The next is a gorgeous par 3 to a green that slopes from the back edge and spits balls off to the right as well as back down the large front apron. Then comes the signature, a fabulous par 5 on a fairway of deep dips that asks you to choose which way to go round the line of pines in the middle of the fairway. 

The Marquess' looks like it's been around for a hundred years rather than just coming into existence in 2000. What marks it apart from Woburn's other two courses are the putting surfaces.
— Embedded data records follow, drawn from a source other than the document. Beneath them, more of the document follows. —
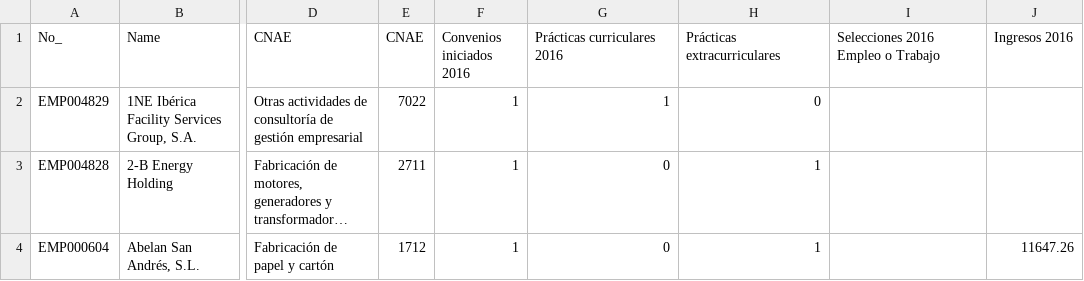
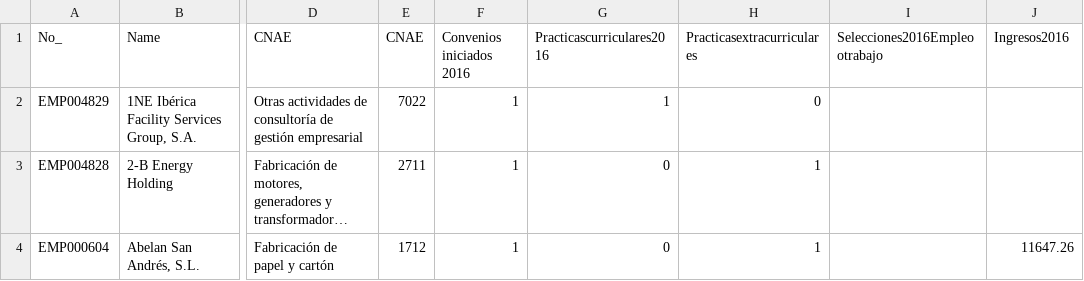
Before and after one commit to MonicaCortinas/MapaRelaciones, a CSV file: _webpage/data/Fus_Listado empresas.csv, drawn as a sheet; only a part is shown, gaps mark what is left out; long unchanged cells end in …; the diff names each change by its address in the sheet, - before the commit and + after, or states it on an @@ line.

```diff
--- a/_webpage/data/Fus_Listado empresas.csv
+++ b/_webpage/data/Fus_Listado empresas.csv
-G1: Prácticas curriculares 2016
+G1: Practicascurriculares2016
-H1: Prácticas extracurriculares
+H1: Practicasextracurriculares
-I1: Selecciones 2016 Empleo o Trabajo
+I1: Selecciones2016Empleootrabajo
-J1: Ingresos 2016
+J1: Ingresos2016
```
Also changed, not shown: data/Fus_Listado empresas.csv, 7 other files.
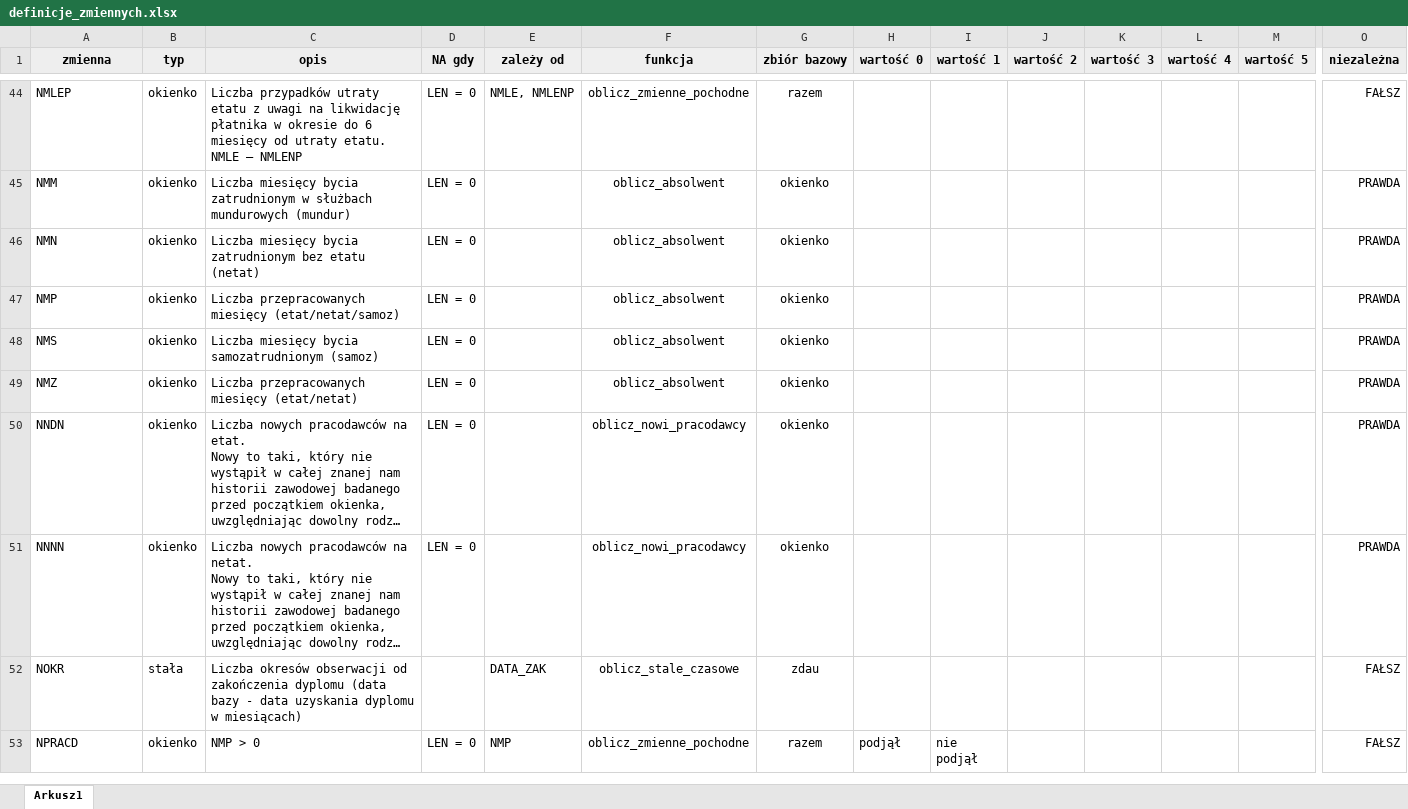
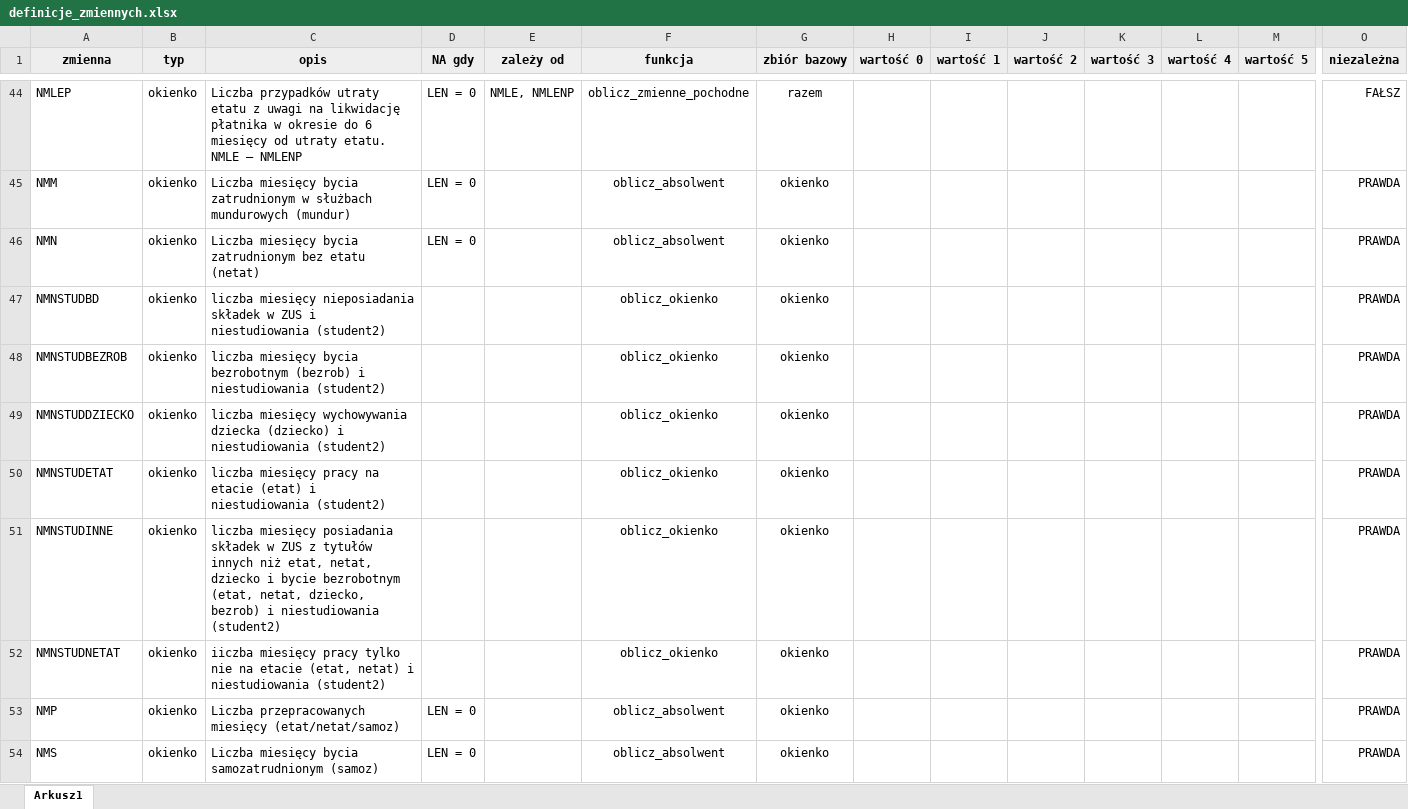
Before and after one commit to zozlak/MLAKdane, an Excel workbook: vignettes/definicje_zmiennych.xlsx, sheet Arkusz1, drawn as a sheet; only a part is shown, gaps mark what is left out; the shorter side is filled out with more unchanged rows; long unchanged cells end in …; values as stored, in another font and other column widths than the file's, no borders; charts and pictures not drawn; rows hold the shown columns only; the diff covers the shown part only; the diff names each change by its address in the sheet, - before the commit and + after, or states it on an @@ line.

```diff
--- a/vignettes/definicje_zmiennych.xlsx (sheet Arkusz1)
+++ b/vignettes/definicje_zmiennych.xlsx (sheet Arkusz1)
+row 47: NMNSTUDBD | okienko | liczba miesięcy nieposiadania składek w ZUS i niestudiowania (student2) |  |  | oblicz_okienko | okienko |  |  |  |  |  |  | PRAWDA
+row 48: NMNSTUDBEZROB | okienko | liczba miesięcy bycia bezrobotnym (bezrob) i niestudiowania (student2) |  |  | oblicz_okienko | okienko |  |  |  |  |  |  | PRAWDA
+row 49: NMNSTUDDZIECKO | okienko | liczba miesięcy wychowywania dziecka (dziecko) i niestudiowania (student2) |  |  | oblicz_okienko | okienko |  |  |  |  |  |  | PRAWDA
+row 50: NMNSTUDETAT | okienko | liczba miesięcy pracy na etacie (etat) i niestudiowania (student2) |  |  | oblicz_okienko | okienko |  |  |  |  |  |  | PRAWDA
+row 51: NMNSTUDINNE | okienko | liczba miesięcy posiadania składek w ZUS z tytułów innych niż etat, netat, dziecko i bycie bezrobotnym (etat, netat, dziecko, bezrob) i niestudiowania (student2) |  |  | oblicz_okienko | okienko |  |  |  |  |  |  | PRAWDA
+row 52: NMNSTUDNETAT | okienko | iiczba miesięcy pracy tylko nie na etacie (etat, netat) i niestudiowania (student2) |  |  | oblicz_okienko | okienko |  |  |  |  |  |  | PRAWDA
```
Also changed, not shown: 16 added rows and 22 removed rows elsewhere in this sheet, formulas that keep their value.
It’s a Tour-calibre venue, with spectacular holes. 

 
Gemma Keepin